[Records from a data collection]
========================

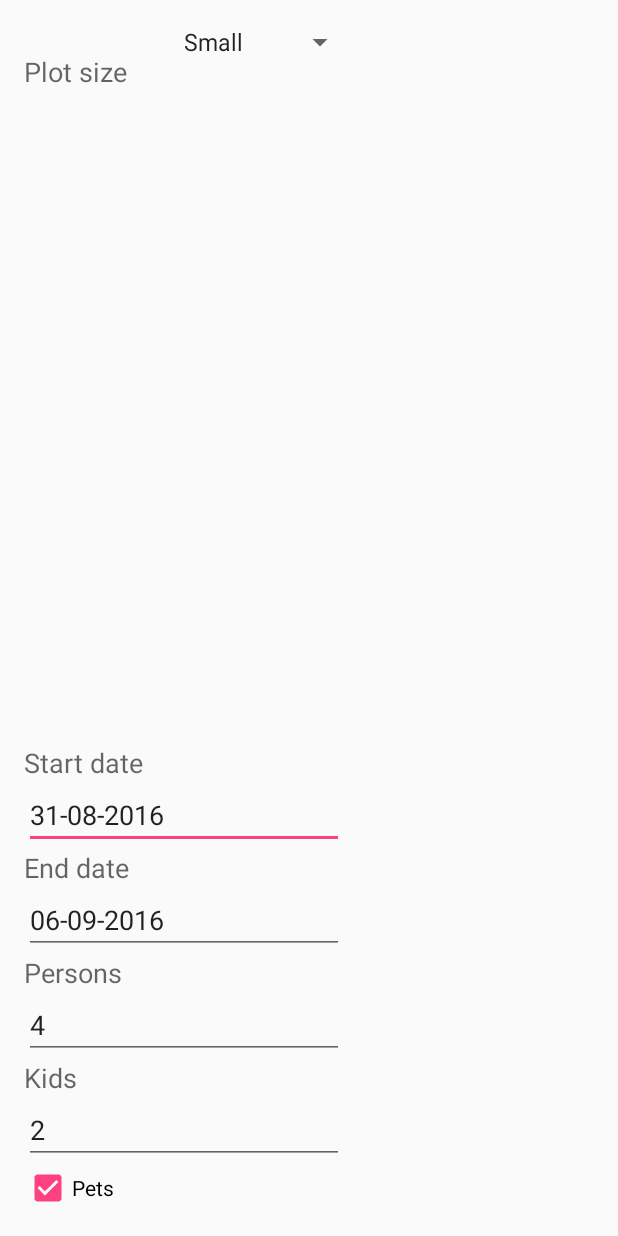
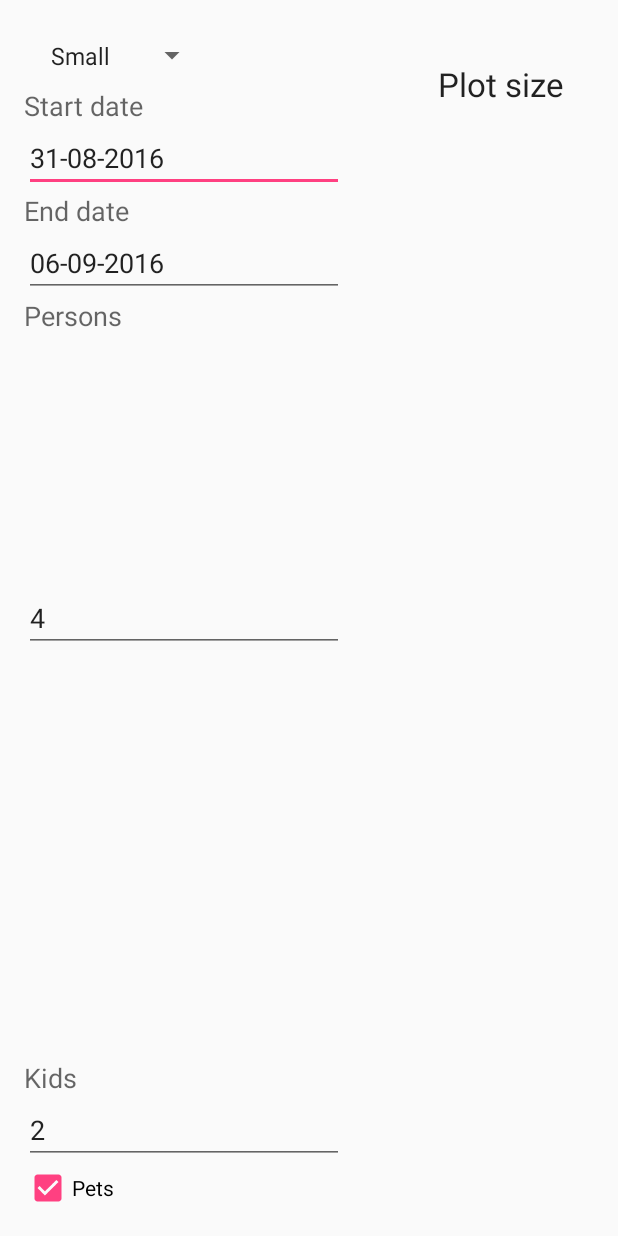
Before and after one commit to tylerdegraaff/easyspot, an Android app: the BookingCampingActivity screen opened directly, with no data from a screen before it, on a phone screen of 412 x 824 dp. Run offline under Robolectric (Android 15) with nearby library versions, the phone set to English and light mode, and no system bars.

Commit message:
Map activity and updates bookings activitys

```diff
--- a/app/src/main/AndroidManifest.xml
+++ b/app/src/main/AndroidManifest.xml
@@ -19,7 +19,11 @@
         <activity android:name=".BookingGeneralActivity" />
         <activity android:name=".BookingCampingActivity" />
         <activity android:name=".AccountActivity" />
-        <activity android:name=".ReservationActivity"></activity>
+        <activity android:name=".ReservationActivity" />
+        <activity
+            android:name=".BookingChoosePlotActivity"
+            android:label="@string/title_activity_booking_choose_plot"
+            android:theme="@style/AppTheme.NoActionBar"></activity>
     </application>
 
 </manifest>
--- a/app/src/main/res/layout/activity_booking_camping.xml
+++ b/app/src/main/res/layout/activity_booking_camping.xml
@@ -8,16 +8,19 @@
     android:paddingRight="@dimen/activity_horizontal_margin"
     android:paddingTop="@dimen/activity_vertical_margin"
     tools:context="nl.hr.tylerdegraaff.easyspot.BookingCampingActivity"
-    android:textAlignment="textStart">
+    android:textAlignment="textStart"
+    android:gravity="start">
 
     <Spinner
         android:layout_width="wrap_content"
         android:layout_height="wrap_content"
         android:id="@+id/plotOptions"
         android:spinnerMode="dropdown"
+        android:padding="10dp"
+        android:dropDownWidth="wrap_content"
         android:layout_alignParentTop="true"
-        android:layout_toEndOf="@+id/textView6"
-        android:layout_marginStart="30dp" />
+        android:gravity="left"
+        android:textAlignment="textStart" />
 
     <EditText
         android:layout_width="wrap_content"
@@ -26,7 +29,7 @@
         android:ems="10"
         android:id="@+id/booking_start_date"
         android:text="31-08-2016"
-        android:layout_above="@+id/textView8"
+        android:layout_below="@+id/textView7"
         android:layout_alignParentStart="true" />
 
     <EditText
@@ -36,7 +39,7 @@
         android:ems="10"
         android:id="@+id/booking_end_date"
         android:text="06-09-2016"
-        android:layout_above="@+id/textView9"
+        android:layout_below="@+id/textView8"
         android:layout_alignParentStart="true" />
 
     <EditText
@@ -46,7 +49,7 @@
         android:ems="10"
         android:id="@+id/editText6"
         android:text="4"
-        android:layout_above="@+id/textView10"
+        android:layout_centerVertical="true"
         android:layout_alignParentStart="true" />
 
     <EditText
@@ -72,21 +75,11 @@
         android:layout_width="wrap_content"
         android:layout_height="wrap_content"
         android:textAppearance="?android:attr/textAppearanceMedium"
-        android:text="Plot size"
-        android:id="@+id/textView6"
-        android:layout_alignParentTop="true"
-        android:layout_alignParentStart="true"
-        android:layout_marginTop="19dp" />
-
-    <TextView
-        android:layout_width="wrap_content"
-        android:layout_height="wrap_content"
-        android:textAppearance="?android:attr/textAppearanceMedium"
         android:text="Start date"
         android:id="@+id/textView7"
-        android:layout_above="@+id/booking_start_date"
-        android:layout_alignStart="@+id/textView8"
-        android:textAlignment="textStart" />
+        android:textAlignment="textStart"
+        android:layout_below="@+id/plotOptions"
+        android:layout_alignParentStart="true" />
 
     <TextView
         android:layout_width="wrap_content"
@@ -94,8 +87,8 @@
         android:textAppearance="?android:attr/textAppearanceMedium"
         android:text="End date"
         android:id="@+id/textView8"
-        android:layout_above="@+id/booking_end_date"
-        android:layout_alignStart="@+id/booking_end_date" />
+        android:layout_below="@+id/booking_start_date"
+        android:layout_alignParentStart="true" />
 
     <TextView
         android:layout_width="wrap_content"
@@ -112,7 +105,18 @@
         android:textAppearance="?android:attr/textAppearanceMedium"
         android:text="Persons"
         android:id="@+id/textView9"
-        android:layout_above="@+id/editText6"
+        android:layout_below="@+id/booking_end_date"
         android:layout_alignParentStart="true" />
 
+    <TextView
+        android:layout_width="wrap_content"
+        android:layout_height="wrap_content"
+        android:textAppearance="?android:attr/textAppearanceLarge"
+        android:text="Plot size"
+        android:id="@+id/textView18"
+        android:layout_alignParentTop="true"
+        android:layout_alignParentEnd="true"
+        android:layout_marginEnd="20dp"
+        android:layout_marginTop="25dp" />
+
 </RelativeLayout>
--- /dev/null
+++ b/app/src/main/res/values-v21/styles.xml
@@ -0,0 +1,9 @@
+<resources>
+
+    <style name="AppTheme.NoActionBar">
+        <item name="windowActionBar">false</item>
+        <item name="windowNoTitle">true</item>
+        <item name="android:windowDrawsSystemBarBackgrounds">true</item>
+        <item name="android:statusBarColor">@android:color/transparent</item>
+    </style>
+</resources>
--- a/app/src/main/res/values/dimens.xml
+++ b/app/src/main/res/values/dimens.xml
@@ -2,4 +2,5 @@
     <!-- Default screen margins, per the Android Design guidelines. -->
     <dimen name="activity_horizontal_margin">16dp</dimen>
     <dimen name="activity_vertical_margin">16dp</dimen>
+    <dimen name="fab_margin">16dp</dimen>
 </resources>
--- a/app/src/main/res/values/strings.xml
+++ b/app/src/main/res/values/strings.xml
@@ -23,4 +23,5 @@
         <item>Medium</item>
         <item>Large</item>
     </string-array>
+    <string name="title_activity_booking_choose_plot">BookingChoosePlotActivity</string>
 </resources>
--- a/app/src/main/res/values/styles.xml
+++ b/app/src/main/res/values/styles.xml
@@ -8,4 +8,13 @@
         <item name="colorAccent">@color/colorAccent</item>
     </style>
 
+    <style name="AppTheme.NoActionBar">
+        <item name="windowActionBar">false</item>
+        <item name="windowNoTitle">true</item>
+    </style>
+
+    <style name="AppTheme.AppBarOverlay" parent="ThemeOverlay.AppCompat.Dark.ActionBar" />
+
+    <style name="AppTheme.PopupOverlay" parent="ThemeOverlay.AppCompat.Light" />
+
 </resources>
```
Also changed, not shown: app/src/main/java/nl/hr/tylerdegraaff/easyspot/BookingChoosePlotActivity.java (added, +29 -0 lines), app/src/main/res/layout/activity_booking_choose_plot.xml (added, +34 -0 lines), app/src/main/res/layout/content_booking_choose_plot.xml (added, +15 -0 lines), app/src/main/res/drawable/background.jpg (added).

========================

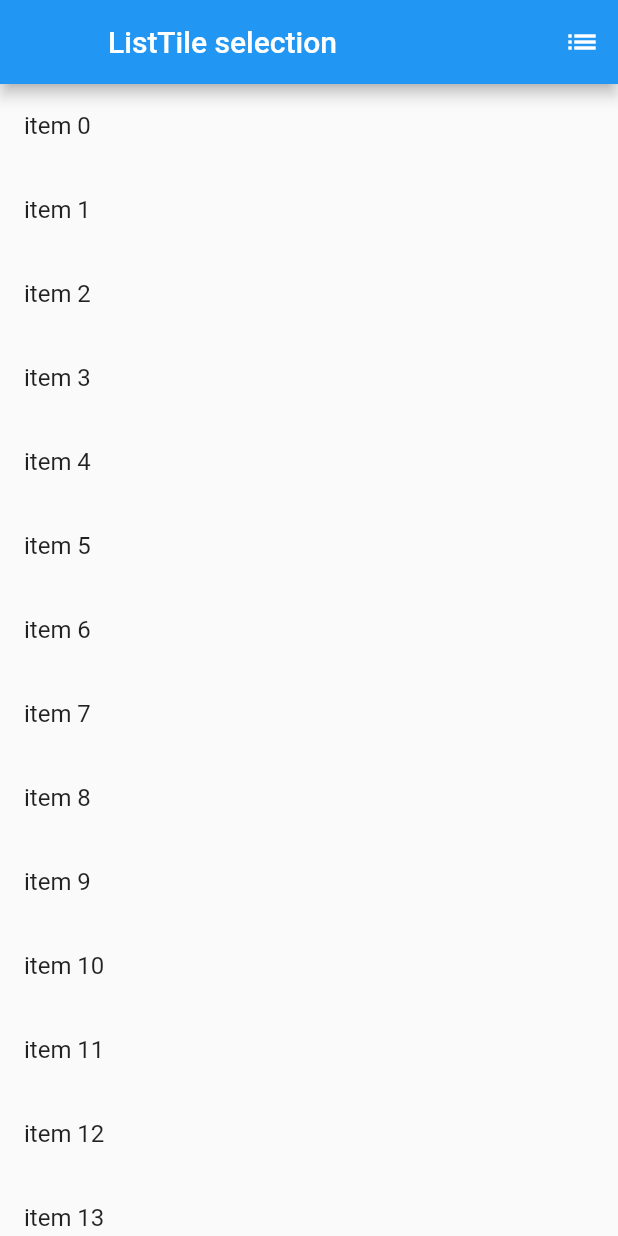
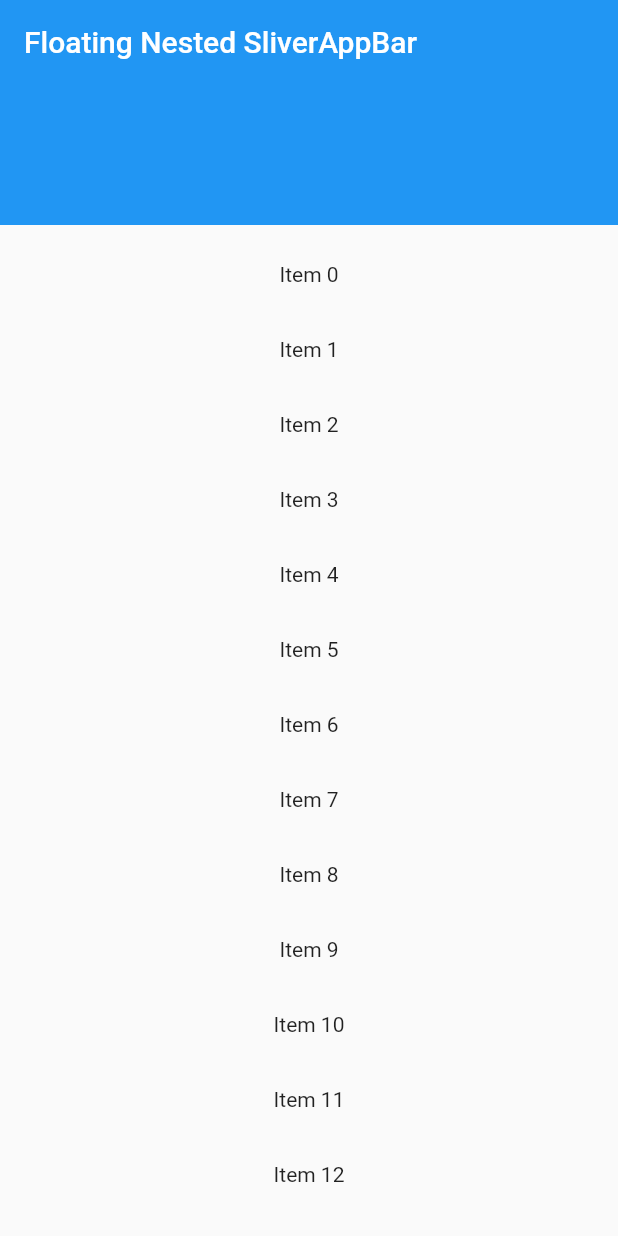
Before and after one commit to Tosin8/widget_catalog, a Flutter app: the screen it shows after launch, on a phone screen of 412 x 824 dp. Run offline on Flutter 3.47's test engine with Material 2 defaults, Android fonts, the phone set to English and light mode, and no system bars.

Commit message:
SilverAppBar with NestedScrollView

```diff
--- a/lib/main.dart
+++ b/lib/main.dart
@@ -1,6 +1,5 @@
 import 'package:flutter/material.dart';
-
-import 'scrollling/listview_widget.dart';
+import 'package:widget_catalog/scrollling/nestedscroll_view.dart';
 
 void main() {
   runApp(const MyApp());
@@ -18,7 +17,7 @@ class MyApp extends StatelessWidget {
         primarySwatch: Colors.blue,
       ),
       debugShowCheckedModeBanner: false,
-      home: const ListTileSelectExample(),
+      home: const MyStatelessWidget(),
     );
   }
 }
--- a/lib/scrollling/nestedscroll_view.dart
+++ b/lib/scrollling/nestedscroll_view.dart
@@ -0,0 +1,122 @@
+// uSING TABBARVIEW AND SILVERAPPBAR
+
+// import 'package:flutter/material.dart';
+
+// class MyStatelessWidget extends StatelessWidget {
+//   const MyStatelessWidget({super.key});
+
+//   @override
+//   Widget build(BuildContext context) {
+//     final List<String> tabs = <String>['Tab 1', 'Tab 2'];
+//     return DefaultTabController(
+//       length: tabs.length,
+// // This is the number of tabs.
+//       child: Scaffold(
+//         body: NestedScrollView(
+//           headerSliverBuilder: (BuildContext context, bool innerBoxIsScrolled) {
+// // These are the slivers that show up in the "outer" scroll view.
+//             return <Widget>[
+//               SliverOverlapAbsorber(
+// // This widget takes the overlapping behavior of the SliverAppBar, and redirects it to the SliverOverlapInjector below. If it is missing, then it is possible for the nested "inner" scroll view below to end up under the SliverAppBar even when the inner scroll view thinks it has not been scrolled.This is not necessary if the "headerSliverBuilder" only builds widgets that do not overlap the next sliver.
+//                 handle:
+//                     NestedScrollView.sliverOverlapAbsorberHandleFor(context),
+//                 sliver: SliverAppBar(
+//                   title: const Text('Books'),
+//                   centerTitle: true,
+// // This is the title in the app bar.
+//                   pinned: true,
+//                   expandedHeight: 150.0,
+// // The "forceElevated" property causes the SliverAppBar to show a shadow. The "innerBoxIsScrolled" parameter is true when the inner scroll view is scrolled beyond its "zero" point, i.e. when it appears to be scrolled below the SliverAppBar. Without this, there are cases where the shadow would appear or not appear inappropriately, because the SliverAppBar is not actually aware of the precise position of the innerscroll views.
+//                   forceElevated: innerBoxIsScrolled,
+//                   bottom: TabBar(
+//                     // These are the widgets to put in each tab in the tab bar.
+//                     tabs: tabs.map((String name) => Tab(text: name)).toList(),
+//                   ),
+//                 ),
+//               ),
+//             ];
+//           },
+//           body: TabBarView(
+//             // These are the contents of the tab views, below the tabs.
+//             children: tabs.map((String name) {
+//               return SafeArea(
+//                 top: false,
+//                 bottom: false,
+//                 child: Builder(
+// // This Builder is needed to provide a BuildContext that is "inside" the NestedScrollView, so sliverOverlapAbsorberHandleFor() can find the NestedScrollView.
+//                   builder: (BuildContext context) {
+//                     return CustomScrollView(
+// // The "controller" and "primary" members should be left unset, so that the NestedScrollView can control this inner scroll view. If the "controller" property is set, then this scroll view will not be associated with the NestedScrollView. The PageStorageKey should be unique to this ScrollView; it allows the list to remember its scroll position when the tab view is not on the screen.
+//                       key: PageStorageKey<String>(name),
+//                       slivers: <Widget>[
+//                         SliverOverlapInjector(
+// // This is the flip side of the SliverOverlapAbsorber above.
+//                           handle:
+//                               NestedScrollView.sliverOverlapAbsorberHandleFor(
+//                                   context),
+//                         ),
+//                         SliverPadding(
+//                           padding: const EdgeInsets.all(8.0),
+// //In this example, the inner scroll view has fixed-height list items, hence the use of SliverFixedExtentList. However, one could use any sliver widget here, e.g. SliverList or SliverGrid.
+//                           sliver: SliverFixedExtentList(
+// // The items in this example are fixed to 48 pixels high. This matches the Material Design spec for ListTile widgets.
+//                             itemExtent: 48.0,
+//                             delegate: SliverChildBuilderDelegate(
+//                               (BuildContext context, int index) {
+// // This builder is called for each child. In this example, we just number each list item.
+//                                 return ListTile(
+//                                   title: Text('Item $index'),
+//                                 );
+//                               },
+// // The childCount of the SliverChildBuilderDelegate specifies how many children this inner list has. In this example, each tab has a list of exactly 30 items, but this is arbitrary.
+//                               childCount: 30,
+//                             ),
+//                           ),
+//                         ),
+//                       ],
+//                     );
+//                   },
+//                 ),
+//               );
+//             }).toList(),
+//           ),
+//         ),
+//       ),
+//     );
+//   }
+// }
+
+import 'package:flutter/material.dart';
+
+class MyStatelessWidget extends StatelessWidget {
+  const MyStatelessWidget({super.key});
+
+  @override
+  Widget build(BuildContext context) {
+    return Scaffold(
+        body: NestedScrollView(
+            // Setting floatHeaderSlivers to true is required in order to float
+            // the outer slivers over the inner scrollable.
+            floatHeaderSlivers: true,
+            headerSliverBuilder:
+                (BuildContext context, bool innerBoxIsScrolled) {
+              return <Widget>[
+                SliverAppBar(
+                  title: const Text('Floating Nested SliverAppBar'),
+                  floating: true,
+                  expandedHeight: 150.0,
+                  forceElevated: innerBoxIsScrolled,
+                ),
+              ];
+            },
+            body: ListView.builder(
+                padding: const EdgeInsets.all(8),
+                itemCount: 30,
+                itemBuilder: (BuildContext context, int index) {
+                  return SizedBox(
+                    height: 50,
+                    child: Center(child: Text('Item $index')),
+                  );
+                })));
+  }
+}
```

========================

# Assigned task:
Look through the entries above, find each line containing "Design", and copy it.

# Answer to this problem:
     <!-- Default screen margins, per the Android Design guidelines. -->
+// // The items in this example are fixed to 48 pixels high. This matches the Material Design spec for ListTile widgets.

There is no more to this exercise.